Full title: "Where You Are Not: From Literal to Conceptual Use of Negative Space" - A great speech is nothing without its well-timed pauses. The term "negative space" is used when attention is drawn to a void by virtue of what is done in "the active space." This building block in creativity can be applied to any art form: writing, sculpture, performance, music, film, and so on. Students in Where You Are Not will study how past artists have put negative space to service - theatrically, politically, and poetically, deliberately or unintentionally - and apply these lessons to their own work. This is a studio class, which will use historic examples as a springboard for inspiration. We'll be looking at art works, critiquing films, studying events in time, and discussing assigned readings, which will set up various studio projects. Students will start by using basic tools such as collage, cut-up writing techniques, printmaking, and castings. Later, each student will develop work in the medium of her or his choice, with the goal of turning in a work that reflects a firm grasp of the materials studied and extended to an ends that shows a capacity for creative thinking.
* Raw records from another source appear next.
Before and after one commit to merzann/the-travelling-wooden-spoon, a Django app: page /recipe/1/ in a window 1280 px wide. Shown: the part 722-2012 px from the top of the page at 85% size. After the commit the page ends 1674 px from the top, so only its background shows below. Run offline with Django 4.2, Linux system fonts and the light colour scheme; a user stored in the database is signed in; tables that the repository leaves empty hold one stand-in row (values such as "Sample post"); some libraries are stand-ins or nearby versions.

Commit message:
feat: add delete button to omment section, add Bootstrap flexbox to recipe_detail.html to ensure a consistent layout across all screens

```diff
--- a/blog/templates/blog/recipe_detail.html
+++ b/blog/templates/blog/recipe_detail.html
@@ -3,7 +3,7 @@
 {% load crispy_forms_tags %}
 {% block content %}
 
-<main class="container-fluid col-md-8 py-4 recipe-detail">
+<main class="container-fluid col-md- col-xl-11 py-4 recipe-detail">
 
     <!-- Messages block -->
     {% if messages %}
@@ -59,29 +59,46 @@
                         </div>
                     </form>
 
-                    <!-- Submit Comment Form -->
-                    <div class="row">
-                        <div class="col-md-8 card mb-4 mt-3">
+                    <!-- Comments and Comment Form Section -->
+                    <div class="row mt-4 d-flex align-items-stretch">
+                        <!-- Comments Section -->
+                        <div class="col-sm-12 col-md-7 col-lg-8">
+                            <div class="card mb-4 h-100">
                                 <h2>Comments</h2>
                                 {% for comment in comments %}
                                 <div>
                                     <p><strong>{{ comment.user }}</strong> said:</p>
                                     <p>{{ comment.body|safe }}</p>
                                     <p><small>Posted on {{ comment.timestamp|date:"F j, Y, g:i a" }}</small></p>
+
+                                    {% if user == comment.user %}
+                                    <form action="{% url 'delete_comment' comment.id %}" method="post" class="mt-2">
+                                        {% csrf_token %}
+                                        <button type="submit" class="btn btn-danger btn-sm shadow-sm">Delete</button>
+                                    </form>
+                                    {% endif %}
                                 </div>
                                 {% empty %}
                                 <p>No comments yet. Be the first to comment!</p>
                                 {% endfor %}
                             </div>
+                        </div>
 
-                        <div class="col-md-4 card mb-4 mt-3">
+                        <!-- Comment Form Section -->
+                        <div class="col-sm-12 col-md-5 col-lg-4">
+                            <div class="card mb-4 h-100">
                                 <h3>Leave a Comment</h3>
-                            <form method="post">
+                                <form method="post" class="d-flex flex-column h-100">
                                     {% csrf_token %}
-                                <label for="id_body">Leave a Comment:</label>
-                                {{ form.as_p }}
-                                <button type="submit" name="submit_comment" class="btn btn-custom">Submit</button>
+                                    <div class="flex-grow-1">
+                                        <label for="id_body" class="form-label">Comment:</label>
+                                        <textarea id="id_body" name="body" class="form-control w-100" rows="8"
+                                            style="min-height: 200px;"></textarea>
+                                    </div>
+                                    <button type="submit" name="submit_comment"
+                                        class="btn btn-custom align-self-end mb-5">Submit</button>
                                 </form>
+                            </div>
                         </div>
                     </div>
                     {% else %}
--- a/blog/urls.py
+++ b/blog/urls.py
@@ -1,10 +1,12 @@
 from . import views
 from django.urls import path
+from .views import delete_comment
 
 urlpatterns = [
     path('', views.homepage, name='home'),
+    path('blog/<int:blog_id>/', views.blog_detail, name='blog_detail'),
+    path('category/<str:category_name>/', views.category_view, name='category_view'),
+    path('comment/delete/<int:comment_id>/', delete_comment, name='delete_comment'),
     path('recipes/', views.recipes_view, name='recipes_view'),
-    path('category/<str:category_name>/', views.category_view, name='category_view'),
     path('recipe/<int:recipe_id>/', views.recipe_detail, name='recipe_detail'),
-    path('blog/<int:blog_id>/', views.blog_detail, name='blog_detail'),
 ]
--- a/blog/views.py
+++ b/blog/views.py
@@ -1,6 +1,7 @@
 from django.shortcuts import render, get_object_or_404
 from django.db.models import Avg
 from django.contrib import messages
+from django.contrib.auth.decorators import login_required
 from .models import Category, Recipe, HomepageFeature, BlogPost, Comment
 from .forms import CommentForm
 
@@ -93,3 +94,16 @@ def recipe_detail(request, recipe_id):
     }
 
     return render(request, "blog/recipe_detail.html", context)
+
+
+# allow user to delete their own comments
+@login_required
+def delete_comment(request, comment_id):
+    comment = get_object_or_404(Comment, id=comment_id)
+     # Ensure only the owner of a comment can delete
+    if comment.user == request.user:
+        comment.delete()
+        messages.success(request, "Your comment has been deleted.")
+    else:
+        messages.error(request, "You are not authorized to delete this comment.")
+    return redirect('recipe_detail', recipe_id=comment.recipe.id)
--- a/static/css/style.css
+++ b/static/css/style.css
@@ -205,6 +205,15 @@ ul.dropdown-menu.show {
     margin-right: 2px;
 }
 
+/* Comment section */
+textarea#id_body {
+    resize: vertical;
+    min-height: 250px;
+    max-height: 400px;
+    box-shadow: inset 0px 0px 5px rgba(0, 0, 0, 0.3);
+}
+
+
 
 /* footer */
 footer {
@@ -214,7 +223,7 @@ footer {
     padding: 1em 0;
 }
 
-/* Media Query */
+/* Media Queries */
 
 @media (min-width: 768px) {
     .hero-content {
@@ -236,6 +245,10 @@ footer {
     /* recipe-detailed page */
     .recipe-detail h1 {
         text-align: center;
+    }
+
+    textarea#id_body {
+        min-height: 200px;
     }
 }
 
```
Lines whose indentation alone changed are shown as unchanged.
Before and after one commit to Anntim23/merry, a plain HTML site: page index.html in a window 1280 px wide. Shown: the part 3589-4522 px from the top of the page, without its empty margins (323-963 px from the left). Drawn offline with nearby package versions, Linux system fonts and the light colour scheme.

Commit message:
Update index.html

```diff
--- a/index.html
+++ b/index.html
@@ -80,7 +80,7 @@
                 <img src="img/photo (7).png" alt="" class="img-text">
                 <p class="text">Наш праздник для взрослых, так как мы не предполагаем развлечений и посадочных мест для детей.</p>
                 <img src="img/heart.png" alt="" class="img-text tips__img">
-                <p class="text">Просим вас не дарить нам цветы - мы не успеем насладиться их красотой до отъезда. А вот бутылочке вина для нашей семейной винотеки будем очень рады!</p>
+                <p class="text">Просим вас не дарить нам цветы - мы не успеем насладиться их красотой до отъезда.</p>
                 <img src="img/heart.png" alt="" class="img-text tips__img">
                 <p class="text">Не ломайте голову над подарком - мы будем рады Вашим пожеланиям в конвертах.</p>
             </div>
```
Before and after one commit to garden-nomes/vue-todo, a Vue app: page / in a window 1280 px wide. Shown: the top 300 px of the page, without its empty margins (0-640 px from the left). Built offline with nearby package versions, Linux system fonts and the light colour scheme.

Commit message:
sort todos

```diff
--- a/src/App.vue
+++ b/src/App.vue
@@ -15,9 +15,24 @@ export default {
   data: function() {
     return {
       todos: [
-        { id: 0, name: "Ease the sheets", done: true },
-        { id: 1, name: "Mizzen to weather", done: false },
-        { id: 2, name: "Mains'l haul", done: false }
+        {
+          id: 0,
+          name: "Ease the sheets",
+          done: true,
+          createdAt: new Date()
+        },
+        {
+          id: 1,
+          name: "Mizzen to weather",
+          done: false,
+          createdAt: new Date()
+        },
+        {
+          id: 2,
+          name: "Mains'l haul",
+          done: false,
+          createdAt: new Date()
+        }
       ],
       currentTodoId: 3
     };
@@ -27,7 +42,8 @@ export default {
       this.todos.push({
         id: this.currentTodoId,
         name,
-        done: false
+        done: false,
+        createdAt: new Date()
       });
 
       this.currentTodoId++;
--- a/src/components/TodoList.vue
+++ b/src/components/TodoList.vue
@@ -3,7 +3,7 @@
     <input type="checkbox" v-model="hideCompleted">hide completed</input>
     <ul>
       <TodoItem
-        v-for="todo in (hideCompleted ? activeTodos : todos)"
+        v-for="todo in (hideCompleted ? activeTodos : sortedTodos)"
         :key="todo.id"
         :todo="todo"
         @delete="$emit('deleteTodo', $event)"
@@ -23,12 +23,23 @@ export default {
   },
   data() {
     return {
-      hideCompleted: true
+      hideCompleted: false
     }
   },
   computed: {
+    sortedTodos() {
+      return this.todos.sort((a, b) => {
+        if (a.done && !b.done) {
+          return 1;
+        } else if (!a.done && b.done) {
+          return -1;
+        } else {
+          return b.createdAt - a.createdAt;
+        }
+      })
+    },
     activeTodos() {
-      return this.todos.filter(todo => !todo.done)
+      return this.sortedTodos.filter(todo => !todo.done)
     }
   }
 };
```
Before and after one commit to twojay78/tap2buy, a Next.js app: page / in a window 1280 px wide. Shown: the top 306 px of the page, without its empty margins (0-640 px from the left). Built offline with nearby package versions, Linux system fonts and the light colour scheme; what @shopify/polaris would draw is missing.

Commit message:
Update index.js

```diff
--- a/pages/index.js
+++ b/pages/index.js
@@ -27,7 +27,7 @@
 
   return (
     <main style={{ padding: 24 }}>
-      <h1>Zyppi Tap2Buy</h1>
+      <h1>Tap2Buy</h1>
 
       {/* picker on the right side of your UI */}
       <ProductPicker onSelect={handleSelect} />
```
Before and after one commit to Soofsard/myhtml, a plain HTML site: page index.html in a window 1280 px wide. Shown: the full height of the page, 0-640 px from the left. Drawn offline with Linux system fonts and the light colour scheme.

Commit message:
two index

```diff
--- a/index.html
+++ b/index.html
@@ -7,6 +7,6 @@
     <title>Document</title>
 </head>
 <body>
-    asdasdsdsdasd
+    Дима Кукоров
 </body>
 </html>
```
Where You Are Not seeks to make the student aware of tensions between marks on the paper, in history, in architecture, in a variety of landscapes, in biographies and more, and teaches them how to activate this space.